→ **DATA PROVIDED**

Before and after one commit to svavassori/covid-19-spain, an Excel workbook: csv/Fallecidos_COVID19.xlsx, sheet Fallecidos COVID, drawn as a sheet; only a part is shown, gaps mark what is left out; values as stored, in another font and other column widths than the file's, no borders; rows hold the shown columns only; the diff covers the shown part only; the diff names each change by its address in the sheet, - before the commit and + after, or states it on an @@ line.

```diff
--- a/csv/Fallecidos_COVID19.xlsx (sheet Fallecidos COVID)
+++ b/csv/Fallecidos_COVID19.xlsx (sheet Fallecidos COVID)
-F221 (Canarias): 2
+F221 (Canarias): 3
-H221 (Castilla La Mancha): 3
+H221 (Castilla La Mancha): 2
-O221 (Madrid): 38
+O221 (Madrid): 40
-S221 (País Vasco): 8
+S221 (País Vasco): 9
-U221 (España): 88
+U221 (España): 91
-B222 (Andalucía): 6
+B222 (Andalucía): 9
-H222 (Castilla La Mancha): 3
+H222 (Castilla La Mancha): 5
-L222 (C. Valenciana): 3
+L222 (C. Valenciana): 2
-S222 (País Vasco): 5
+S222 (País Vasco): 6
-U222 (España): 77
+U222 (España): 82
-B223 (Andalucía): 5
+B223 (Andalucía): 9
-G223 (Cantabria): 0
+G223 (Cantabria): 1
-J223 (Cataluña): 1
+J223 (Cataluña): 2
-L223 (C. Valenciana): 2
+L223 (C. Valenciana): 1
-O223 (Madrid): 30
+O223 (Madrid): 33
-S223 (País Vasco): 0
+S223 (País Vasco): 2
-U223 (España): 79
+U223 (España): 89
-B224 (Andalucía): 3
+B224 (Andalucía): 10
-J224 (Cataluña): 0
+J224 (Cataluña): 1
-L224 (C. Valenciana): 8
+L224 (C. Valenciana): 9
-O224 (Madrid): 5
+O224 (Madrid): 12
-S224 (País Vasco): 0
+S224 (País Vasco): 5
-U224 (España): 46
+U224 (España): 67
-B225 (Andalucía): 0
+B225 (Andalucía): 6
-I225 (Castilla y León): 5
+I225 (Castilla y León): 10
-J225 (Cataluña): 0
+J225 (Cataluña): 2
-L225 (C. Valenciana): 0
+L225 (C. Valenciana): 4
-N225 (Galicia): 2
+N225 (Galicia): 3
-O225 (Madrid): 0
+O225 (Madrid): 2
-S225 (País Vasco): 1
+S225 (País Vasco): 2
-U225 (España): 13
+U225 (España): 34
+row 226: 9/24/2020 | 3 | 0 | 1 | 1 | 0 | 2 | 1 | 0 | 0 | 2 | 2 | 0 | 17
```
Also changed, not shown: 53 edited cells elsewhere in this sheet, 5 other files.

→ **EXERCISE DETAILS**
Copy each line of the preceding data that contains the string "sheet".

→ **EXERCISE RESPONSE**
Before and after one commit to svavassori/covid-19-spain, an Excel workbook: csv/Fallecidos_COVID19.xlsx, sheet Fallecidos COVID, drawn as a sheet; only a part is shown, gaps mark what is left out; values as stored, in another font and other column widths than the file's, no borders; rows hold the shown columns only; the diff covers the shown part only; the diff names each change by its address in the sheet, - before the commit and + after, or states it on an @@ line.
--- a/csv/Fallecidos_COVID19.xlsx (sheet Fallecidos COVID)
+++ b/csv/Fallecidos_COVID19.xlsx (sheet Fallecidos COVID)
Also changed, not shown: 53 edited cells elsewhere in this sheet, 5 other files.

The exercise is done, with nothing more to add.